THREE! And all different places.
Hello, my name is Laura and I have a grocery shopping addiction. Or maybe I just have an addiction to pretending I'm all old-school Frenchy-French and thus need to purchase food on a near-daily basis.
Anyway, I thought I'd go whole hog and show you the grocery pictures, too. (You: OMG, that is SOOOOO EXCITING!) To further explain the multiple grocery store trips, I will tell you that it is partly due to being picky about ingredients while still trying to be budget-savvy. So we get some stuff at Super Target and some at the co-op. Then there are a couple other mini-trips for forgotten ingredients or dessert. Plus, the grocery store is something to do with Bella, especially when it's nice enough for us to walk there and back, and she has many a merchant friend at our neighborhood Lund's.
As you will see, we buy a lot of organic stuff. A significant (SIGNIFICANT) chunk of our monthly expenditures go to groceries, but it's something that is important to us so we accept it (and our budget is sad and paltry in other areas because of it). There was a paragraph in Micheal Pollan's The Omnivore's Dilemma that has stuck with me - basically it was stating that a century ago people used to spend over 1/3 of their income on food and that the current low cost of many food products is a reflection of how crazy our food system has become. Quality food costs money, and yet crappy food can be insanely cheap (hello dollar menu). So I remind myself of that factoid when I cringe at the pie graphs showing where our money goes on Mint.com.
Now, I realize that it is really not possible for everyone to purchase organic. If you are interested in eating more organic, but are faced with budgetary issues, I would encourage you to look at the clean 15/dirty dozen list to see what produce is best to buy organic and which conventionally grown ones are fine to buy. And if money is an issue, I wouldn't worry about buying everything organic (meaning things like grains). Just focus on the produce and reducing conventionally raised meat products in your life.
Sunday Super Target Trip
Dairy/Refrigerator Section: Silk Soy Milk (Husband's), Calcium-fort OJ (Husband's), Stoneyfield organic low-fat plain yogurt, Oikos 0% organic greek yogurt
Freezer: Organic blueberries, Alexia sweet potato fries, Van's gluten-free waffles (gross - don't rec!)
Grains/Packaged: Oatnut bread (not the best choice), Old-fashioned oats, Penne pasta (white pasta - I don't like whole wheat), Vegetarian baked beans
Other: Cadbury eggs, Jelly beans (Obviously both organic. Pffft!

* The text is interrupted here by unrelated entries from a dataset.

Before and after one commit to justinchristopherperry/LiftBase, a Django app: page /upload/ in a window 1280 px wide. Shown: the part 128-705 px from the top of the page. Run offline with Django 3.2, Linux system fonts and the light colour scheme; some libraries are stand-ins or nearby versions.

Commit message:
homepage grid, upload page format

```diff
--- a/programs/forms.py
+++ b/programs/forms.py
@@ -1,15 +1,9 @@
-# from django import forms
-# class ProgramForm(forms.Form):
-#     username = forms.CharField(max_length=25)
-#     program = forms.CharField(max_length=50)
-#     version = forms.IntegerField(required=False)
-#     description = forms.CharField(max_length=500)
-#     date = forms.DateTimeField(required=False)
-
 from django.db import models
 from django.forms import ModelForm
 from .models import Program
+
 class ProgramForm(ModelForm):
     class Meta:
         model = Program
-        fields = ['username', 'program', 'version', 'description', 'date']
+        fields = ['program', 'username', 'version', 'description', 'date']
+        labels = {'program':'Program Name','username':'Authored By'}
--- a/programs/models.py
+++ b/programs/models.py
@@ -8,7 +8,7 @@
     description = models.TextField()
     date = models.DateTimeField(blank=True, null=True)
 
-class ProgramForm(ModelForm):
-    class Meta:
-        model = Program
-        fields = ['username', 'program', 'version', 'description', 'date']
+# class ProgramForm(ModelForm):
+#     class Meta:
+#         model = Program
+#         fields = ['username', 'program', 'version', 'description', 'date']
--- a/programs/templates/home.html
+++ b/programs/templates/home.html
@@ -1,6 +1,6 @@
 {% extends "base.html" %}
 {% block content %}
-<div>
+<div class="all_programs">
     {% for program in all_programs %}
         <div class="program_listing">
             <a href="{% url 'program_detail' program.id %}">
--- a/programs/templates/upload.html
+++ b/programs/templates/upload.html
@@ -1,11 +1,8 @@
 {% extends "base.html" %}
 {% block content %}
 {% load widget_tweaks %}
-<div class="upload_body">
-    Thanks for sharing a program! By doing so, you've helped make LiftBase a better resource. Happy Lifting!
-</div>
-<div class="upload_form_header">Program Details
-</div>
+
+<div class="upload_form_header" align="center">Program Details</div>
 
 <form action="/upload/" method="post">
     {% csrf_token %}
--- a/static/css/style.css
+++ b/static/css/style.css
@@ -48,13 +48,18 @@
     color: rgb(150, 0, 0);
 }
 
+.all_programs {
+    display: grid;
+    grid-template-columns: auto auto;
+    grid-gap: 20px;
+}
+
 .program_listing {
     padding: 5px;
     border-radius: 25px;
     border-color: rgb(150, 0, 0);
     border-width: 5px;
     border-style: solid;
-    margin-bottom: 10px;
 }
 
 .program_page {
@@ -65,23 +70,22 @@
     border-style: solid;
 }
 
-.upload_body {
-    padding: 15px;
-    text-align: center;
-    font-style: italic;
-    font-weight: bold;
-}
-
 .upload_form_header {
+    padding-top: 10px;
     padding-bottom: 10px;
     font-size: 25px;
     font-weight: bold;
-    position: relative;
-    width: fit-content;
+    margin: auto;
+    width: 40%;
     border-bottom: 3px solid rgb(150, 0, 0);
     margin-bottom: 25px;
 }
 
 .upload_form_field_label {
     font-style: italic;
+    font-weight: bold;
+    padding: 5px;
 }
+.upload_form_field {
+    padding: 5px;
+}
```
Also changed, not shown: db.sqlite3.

I kid, I kid.)
Tuesday Co-op Trip
(Eastside Co-op in NE Mpls)
Dairy/Refrigerator: String cheese (local), goat cheese (local), Muenster cheese (Hormone-free, etc but not local), Wraps (organic)
Meats/Protein: Whole chicken & chicken breast (local, but as I just now inspected the package I think I want to find out more info about the farm), canned Cannelini beans (organic - Eden Foods/BPA-free cans), eggs (local, organic), sustainably caught canned tuna
Other: Dry Vanilla Soda (I really like these - they have half the sugar and no artificial stuff), fair trade vanilla coffee
|I let Bella be in charge of the cart since we went at 8 AM on a weekday. Only one of us had a great time. Guess which one?|
Wednesday's Lund's Trip
(expensive neighborhood grocery store that I should really stop buying things at)
Amazingly, I still foresee the need for a trip to Whole Foods on Friday (cake!) and probably another trip to Lund's this week. Grocery shopping addiction: it's a real problem, I tell you.